What is your most memorable moment?
I’ll probably say qualifying for the US Open last year. Not only qualifying but I got to play Andy Roddick on Ashe stadium. That was a blast. To feel that environment for my first time — I’ll never forget that. …. That’s by far my favorite tournament.
How did you first start playing tennis?
My mom taught me tennis. She was top 100 in the world, so she taught me when I was 7 or 8 years old. We got out there a couple of times per week. I also played a lot of basketball and baseball growing up, but decided on tennis. Everybody (in the family plays.) You wouldn’t believe it. It’s overwhelming at times, but they’ve done a good job letting me do my thing. My cousin is with me all the time, and that’s been great. We’ve been not only family, but best friends. We grew up across the street from each other, hit every day growing up. No one knows me really as well as Christopher does.
If you were hosting a party, what three tennis players would you invite and why?
(Laughs) I would invite Roger (Federer) – he’s my all-time favorite. I guess I have to throw a female in there too. I’ll go with Ana Ivanovic, another one of my favorites. And then, I’ll probably invite my best buddy, Tennys Sandgren.
What is one thing that scares you?
Flying. I used to never, never be fazed. But lately, I can’t even handle a little bump. I freak out, grab an armrest. I’m terrified now; it’s awful.
There are a few in D.C.
Yes, we went. I’ve been.
Yea. (Laughs) … So, Chipotle … and college sports.
If you weren’t a tennis player, what would you be doing?
I would probably be playing baseball. That was my first love. The first thing I picked up was a baseball bat and gloves. My dad and I used to throw the baseball around and have batting practice.
What is your most embarrassing moment?
(Laughs) I was playing a Future in Spain a long time ago — I think I was 16 years old. And there was a pretty good crowd; I was playing one of the hometown favorites and everyone was cheering for him. I was acting like an idiot. I think I ran for a dropshot, didn’t get it. Got mad. Kicked the net and my foot got stuck in the net. I fell down on the court and everyone in the crowd erupted into cheers. I actually injured my tailbone from doing that. I was hobbling around the rest of the match and ended up losing. I deserved it. (Laughs)

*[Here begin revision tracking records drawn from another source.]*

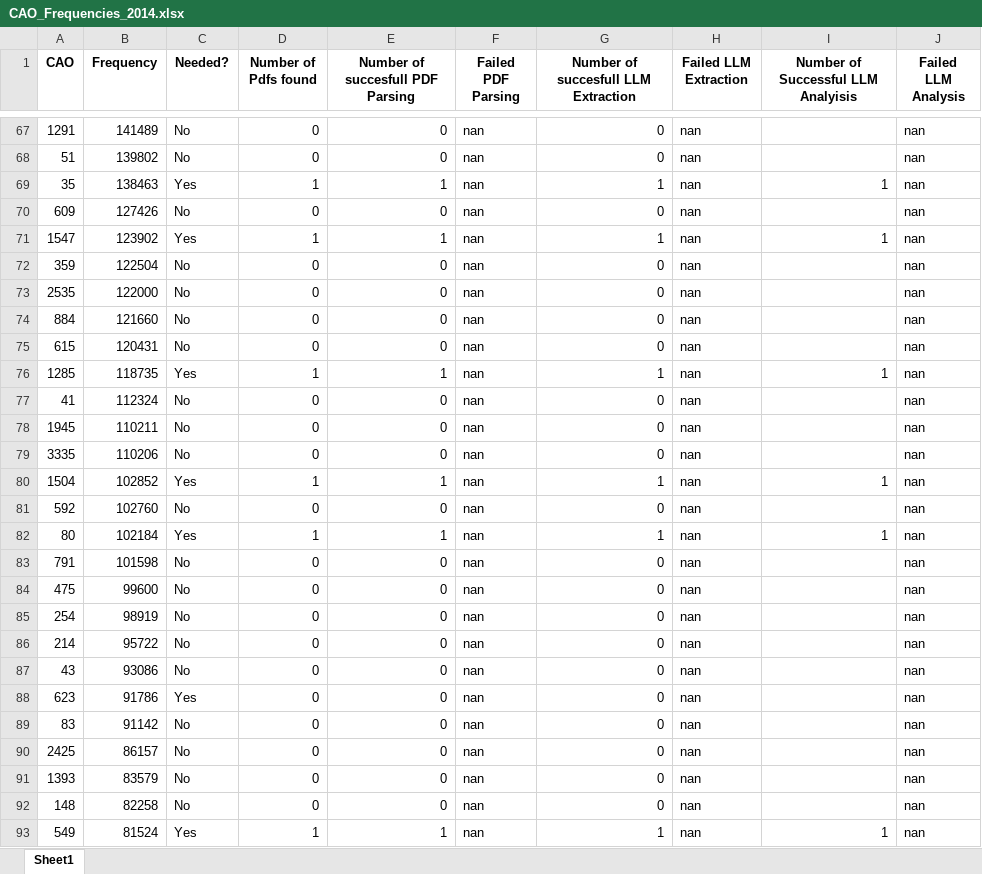
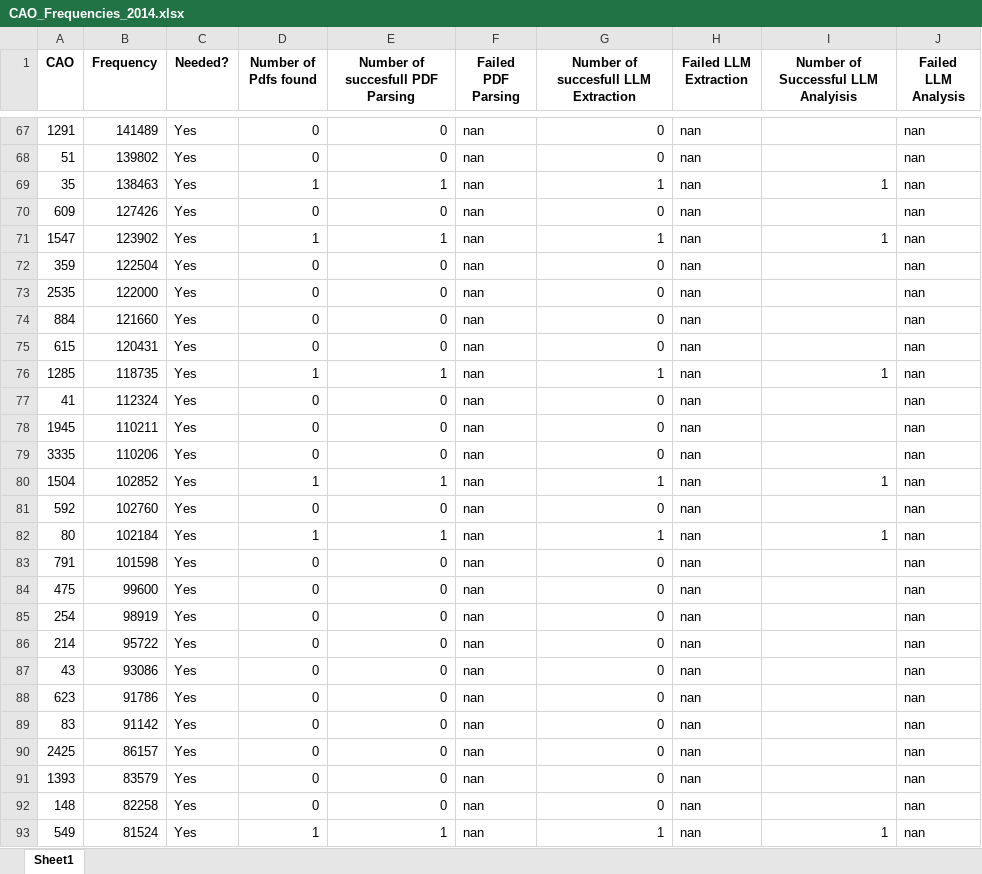
Before and after one commit to DarthLP/CAOsDataExtraction, an Excel workbook: inputExcel/CAO_Frequencies_2014.xlsx, sheet Sheet1, drawn as a sheet; only a part is shown, gaps mark what is left out; values as stored, in another font and other column widths than the file's, no borders; the diff covers the shown part only; the diff names each change by its address in the sheet, - before the commit and + after, or states it on an @@ line.

```diff
--- a/inputExcel/CAO_Frequencies_2014.xlsx (sheet Sheet1)
+++ b/inputExcel/CAO_Frequencies_2014.xlsx (sheet Sheet1)
-C67:C68 (Needed?): No
+C67:C68 (Needed?): Yes
-C70 (Needed?): No
+C70 (Needed?): Yes
-C72:C75 (Needed?): No
+C72:C75 (Needed?): Yes
-C77:C79 (Needed?): No
+C77:C79 (Needed?): Yes
-C81 (Needed?): No
+C81 (Needed?): Yes
-C83:C87 (Needed?): No
+C83:C87 (Needed?): Yes
-C89:C92 (Needed?): No
+C89:C92 (Needed?): Yes
```
Also changed, not shown: 56 edited cells elsewhere in this sheet, results/extracted_data.xlsx, 6 other files.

What’s the secret to keeping your cool on court now, after being somewhat notorious for smashing racquets and such?
Don’t jinx it! (Laughs) Maybe I’m just growing up, I don’t know. It’s such a day-by-day thing. Some days I really love being out there. Some days I just can’t stand it. That’s why I have Christopher to try and keep me happy and calm out there.
Sometimes there’s just no turning back (from an outburst), but sometimes I can catch myself before it gets out of hand. But I have been better. It really just depends if I’m mentally fresh, then I’m probably going to hold it together. If I’m worn out or something is bothering me off the court, then maybe I’m more likely to smash a racquet or something. But I’ve been working on it really hard for sure.

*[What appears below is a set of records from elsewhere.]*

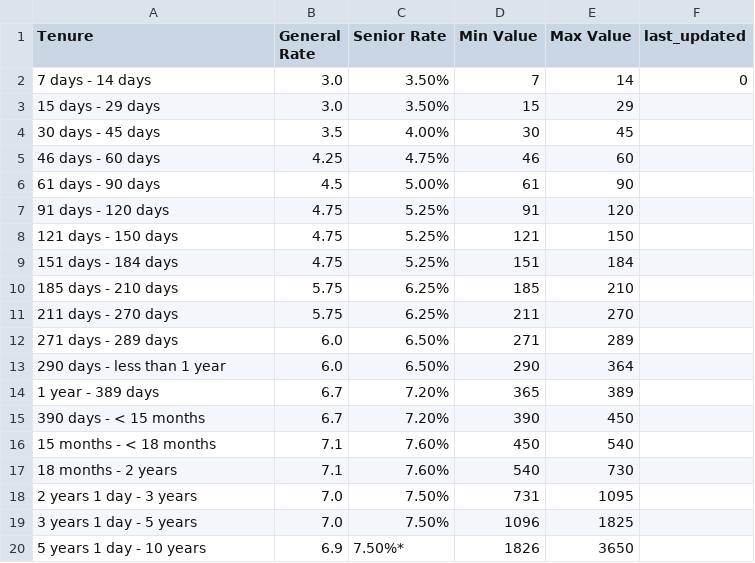
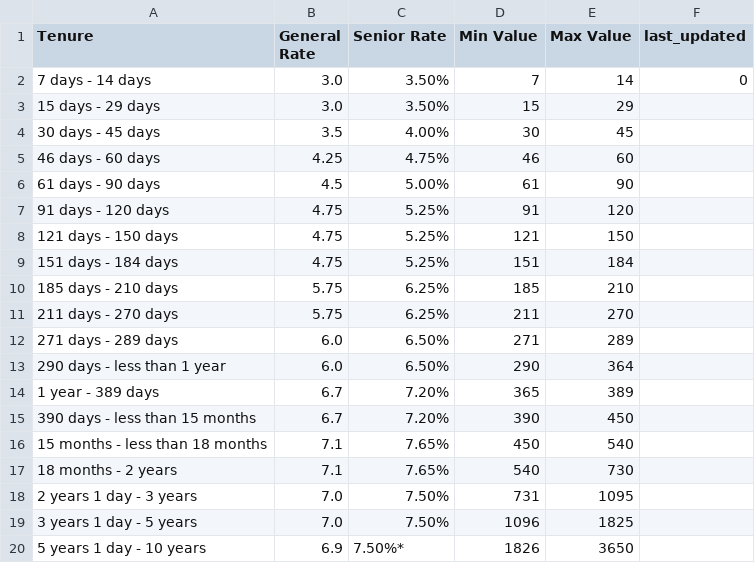
Before and after one commit to riajindal/fixed_deposit_dashboard, a CSV file: data_extraction/icici_slabs.csv, drawn as a sheet.

```diff
--- a/data_extraction/icici_slabs.csv
+++ b/data_extraction/icici_slabs.csv
@@ -14,5 +14,5 @@ Tenure,General Rate,Senior Rate,Min Value,Max Value,last_updated
 1 year - 389 days,6.7,7.20%,365,389,
-390 days - < 15 months,6.7,7.20%,390,450,
-15 months - < 18 months,7.1,7.60%,450,540,
-18 months - 2 years,7.1,7.60%,540,730,
+390 days - less than 15 months,6.7,7.20%,390,450,
+15 months - less than 18 months,7.1,7.65%,450,540,
+18 months - 2 years,7.1,7.65%,540,730,
 2 years 1 day - 3 years,7.0,7.50%,731,1095,
```
Also changed, not shown: bucket_master.csv, data_extraction/bob_slabs.csv, 6 other files.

What are your goals for the year in terms of progress or ranking?
I really want to make the push for the top 100. I think I’m already really close. But if I do end up breaking that, I don’t want to be satisfied with that. I want to stay inside the top 100, and be in all the Grand Slams without having to qualify.

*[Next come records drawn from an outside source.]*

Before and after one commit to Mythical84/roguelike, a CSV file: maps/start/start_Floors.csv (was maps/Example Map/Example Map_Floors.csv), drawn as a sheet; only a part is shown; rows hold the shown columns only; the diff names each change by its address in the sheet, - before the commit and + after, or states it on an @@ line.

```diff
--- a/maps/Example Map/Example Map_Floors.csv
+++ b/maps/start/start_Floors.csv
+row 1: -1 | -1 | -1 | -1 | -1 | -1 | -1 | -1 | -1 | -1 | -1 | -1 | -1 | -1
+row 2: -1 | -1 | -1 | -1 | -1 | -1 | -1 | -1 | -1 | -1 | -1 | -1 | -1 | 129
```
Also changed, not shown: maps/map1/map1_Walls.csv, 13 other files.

That’s where I want to be the rest of my career. I think it’s doable. I still have a lot of work to do and a lot of growing up to do, but I think I’m on the right track. And I see guys like Steve (Johnson), Jack (Sock) and Denis (Kudla) who have all done it. We’re all pushing each other up the rankings, and that’s so great about having peers that are trying to do the same thing you are. You want to push yourself to stay on pace with them. It’s been nice having a group – we’re all friends and good buddies — who are doing the same thing as you.
Gallery by Tennis Grandstand photographer Christopher Levy.